Could you return the entire listing below exactly as written?
======== Data excerpts
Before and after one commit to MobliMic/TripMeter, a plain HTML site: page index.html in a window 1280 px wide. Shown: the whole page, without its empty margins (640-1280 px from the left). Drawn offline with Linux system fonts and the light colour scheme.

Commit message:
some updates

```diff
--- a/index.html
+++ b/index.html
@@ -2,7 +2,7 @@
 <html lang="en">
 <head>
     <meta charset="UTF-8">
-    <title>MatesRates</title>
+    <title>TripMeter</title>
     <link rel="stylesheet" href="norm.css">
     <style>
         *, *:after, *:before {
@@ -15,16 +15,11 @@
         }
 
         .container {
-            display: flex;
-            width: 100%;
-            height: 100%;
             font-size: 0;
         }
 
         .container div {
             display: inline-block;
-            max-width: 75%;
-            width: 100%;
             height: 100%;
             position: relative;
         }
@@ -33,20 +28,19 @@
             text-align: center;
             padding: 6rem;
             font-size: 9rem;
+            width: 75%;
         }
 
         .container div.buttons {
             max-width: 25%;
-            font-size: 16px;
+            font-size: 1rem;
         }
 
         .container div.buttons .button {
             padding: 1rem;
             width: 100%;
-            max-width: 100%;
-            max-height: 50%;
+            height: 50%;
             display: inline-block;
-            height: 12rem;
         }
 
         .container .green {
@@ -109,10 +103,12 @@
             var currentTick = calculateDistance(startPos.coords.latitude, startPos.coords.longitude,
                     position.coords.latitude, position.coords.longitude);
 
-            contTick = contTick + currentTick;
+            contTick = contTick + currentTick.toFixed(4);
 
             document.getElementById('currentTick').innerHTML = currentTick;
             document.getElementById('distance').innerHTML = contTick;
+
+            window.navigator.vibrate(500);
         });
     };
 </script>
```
================
Exercise output >>
Before and after one commit to MobliMic/TripMeter, a plain HTML site: page index.html in a window 1280 px wide. Shown: the whole page, without its empty margins (640-1280 px from the left). Drawn offline with Linux system fonts and the light colour scheme.

Commit message:
some updates

```diff
--- a/index.html
+++ b/index.html
@@ -2,7 +2,7 @@
 <html lang="en">
 <head>
     <meta charset="UTF-8">
-    <title>MatesRates</title>
+    <title>TripMeter</title>
     <link rel="stylesheet" href="norm.css">
     <style>
         *, *:after, *:before {
@@ -15,16 +15,11 @@
         }
 
         .container {
-            display: flex;
-            width: 100%;
-            height: 100%;
             font-size: 0;
         }
 
         .container div {
             display: inline-block;
-            max-width: 75%;
-            width: 100%;
             height: 100%;
             position: relative;
         }
@@ -33,20 +28,19 @@
             text-align: center;
             padding: 6rem;
             font-size: 9rem;
+            width: 75%;
         }
 
         .container div.buttons {
             max-width: 25%;
-            font-size: 16px;
+            font-size: 1rem;
         }
 
         .container div.buttons .button {
             padding: 1rem;
             width: 100%;
-            max-width: 100%;
-            max-height: 50%;
+            height: 50%;
             display: inline-block;
-            height: 12rem;
         }
 
         .container .green {
@@ -109,10 +103,12 @@
             var currentTick = calculateDistance(startPos.coords.latitude, startPos.coords.longitude,
                     position.coords.latitude, position.coords.longitude);
 
-            contTick = contTick + currentTick;
+            contTick = contTick + currentTick.toFixed(4);
 
             document.getElementById('currentTick').innerHTML = currentTick;
             document.getElementById('distance').innerHTML = contTick;
+
+            window.navigator.vibrate(500);
         });
     };
 </script>
```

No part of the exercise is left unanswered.